Data extracted from a collection:
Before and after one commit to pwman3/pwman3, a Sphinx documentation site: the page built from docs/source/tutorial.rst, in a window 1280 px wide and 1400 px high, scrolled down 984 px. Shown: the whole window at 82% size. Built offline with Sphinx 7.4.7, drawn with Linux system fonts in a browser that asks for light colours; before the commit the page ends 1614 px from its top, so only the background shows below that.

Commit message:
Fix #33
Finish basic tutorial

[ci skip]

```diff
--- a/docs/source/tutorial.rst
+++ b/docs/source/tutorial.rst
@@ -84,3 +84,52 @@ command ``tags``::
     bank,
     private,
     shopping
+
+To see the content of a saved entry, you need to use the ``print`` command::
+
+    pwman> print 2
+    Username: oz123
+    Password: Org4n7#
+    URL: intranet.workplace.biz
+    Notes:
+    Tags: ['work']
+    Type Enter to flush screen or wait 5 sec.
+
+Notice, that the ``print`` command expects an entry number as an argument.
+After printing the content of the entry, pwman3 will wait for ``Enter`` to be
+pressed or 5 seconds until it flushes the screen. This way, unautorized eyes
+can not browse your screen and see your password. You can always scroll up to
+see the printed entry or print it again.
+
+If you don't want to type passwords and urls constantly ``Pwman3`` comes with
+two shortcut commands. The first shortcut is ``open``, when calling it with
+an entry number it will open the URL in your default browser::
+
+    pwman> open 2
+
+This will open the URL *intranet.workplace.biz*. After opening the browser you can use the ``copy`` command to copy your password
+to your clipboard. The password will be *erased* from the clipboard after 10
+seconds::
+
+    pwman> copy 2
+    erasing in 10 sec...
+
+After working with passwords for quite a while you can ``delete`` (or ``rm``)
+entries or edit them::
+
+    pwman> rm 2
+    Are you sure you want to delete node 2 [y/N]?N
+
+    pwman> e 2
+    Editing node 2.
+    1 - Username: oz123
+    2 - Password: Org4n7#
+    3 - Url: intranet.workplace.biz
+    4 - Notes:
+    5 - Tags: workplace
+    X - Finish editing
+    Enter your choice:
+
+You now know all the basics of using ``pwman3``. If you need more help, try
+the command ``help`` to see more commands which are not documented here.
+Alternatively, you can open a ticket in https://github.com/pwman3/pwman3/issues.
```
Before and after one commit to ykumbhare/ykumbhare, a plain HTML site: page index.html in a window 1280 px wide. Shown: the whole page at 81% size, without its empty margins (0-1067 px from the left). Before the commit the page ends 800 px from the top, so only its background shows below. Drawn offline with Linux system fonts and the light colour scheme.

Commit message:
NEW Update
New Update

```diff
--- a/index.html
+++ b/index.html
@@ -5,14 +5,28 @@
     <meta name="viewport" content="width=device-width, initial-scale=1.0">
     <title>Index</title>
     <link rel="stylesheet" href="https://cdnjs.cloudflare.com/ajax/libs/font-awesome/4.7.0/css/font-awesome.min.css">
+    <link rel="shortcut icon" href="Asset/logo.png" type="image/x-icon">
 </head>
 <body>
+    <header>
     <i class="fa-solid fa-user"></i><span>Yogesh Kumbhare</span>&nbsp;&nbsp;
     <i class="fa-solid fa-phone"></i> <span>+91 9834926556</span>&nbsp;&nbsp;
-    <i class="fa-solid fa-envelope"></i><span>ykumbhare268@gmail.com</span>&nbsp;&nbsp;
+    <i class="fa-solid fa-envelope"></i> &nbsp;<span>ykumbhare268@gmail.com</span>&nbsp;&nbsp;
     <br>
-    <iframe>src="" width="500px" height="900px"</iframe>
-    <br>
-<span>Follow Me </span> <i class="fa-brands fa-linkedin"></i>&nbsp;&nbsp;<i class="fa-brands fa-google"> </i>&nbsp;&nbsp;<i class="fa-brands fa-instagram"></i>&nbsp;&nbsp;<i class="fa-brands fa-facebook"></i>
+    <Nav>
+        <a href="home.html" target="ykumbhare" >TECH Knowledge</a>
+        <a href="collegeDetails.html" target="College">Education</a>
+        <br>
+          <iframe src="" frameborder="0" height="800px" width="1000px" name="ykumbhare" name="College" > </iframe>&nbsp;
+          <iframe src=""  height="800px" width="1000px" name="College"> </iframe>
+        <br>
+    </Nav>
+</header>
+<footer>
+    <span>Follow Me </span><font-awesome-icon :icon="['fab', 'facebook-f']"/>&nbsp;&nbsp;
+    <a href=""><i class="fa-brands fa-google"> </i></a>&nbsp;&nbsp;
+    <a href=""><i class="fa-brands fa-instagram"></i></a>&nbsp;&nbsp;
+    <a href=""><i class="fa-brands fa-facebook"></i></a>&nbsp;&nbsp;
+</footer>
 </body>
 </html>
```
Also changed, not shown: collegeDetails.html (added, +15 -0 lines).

--- Work order ---
Copy out the full set of records precisely, leaving nothing out.

--- Output below ---
Before and after one commit to pwman3/pwman3, a Sphinx documentation site: the page built from docs/source/tutorial.rst, in a window 1280 px wide and 1400 px high, scrolled down 984 px. Shown: the whole window at 82% size. Built offline with Sphinx 7.4.7, drawn with Linux system fonts in a browser that asks for light colours; before the commit the page ends 1614 px from its top, so only the background shows below that.

Commit message:
Fix #33
Finish basic tutorial

[ci skip]

```diff
--- a/docs/source/tutorial.rst
+++ b/docs/source/tutorial.rst
@@ -84,3 +84,52 @@ command ``tags``::
     bank,
     private,
     shopping
+
+To see the content of a saved entry, you need to use the ``print`` command::
+
+    pwman> print 2
+    Username: oz123
+    Password: Org4n7#
+    URL: intranet.workplace.biz
+    Notes:
+    Tags: ['work']
+    Type Enter to flush screen or wait 5 sec.
+
+Notice, that the ``print`` command expects an entry number as an argument.
+After printing the content of the entry, pwman3 will wait for ``Enter`` to be
+pressed or 5 seconds until it flushes the screen. This way, unautorized eyes
+can not browse your screen and see your password. You can always scroll up to
+see the printed entry or print it again.
+
+If you don't want to type passwords and urls constantly ``Pwman3`` comes with
+two shortcut commands. The first shortcut is ``open``, when calling it with
+an entry number it will open the URL in your default browser::
+
+    pwman> open 2
+
+This will open the URL *intranet.workplace.biz*. After opening the browser you can use the ``copy`` command to copy your password
+to your clipboard. The password will be *erased* from the clipboard after 10
+seconds::
+
+    pwman> copy 2
+    erasing in 10 sec...
+
+After working with passwords for quite a while you can ``delete`` (or ``rm``)
+entries or edit them::
+
+    pwman> rm 2
+    Are you sure you want to delete node 2 [y/N]?N
+
+    pwman> e 2
+    Editing node 2.
+    1 - Username: oz123
+    2 - Password: Org4n7#
+    3 - Url: intranet.workplace.biz
+    4 - Notes:
+    5 - Tags: workplace
+    X - Finish editing
+    Enter your choice:
+
+You now know all the basics of using ``pwman3``. If you need more help, try
+the command ``help`` to see more commands which are not documented here.
+Alternatively, you can open a ticket in https://github.com/pwman3/pwman3/issues.
```
Before and after one commit to ykumbhare/ykumbhare, a plain HTML site: page index.html in a window 1280 px wide. Shown: the whole page at 81% size, without its empty margins (0-1067 px from the left). Before the commit the page ends 800 px from the top, so only its background shows below. Drawn offline with Linux system fonts and the light colour scheme.

Commit message:
NEW Update
New Update

```diff
--- a/index.html
+++ b/index.html
@@ -5,14 +5,28 @@
     <meta name="viewport" content="width=device-width, initial-scale=1.0">
     <title>Index</title>
     <link rel="stylesheet" href="https://cdnjs.cloudflare.com/ajax/libs/font-awesome/4.7.0/css/font-awesome.min.css">
+    <link rel="shortcut icon" href="Asset/logo.png" type="image/x-icon">
 </head>
 <body>
+    <header>
     <i class="fa-solid fa-user"></i><span>Yogesh Kumbhare</span>&nbsp;&nbsp;
     <i class="fa-solid fa-phone"></i> <span>+91 9834926556</span>&nbsp;&nbsp;
-    <i class="fa-solid fa-envelope"></i><span>ykumbhare268@gmail.com</span>&nbsp;&nbsp;
+    <i class="fa-solid fa-envelope"></i> &nbsp;<span>ykumbhare268@gmail.com</span>&nbsp;&nbsp;
     <br>
-    <iframe>src="" width="500px" height="900px"</iframe>
-    <br>
-<span>Follow Me </span> <i class="fa-brands fa-linkedin"></i>&nbsp;&nbsp;<i class="fa-brands fa-google"> </i>&nbsp;&nbsp;<i class="fa-brands fa-instagram"></i>&nbsp;&nbsp;<i class="fa-brands fa-facebook"></i>
+    <Nav>
+        <a href="home.html" target="ykumbhare" >TECH Knowledge</a>
+        <a href="collegeDetails.html" target="College">Education</a>
+        <br>
+          <iframe src="" frameborder="0" height="800px" width="1000px" name="ykumbhare" name="College" > </iframe>&nbsp;
+          <iframe src=""  height="800px" width="1000px" name="College"> </iframe>
+        <br>
+    </Nav>
+</header>
+<footer>
+    <span>Follow Me </span><font-awesome-icon :icon="['fab', 'facebook-f']"/>&nbsp;&nbsp;
+    <a href=""><i class="fa-brands fa-google"> </i></a>&nbsp;&nbsp;
+    <a href=""><i class="fa-brands fa-instagram"></i></a>&nbsp;&nbsp;
+    <a href=""><i class="fa-brands fa-facebook"></i></a>&nbsp;&nbsp;
+</footer>
 </body>
 </html>
```
Also changed, not shown: collegeDetails.html (added, +15 -0 lines).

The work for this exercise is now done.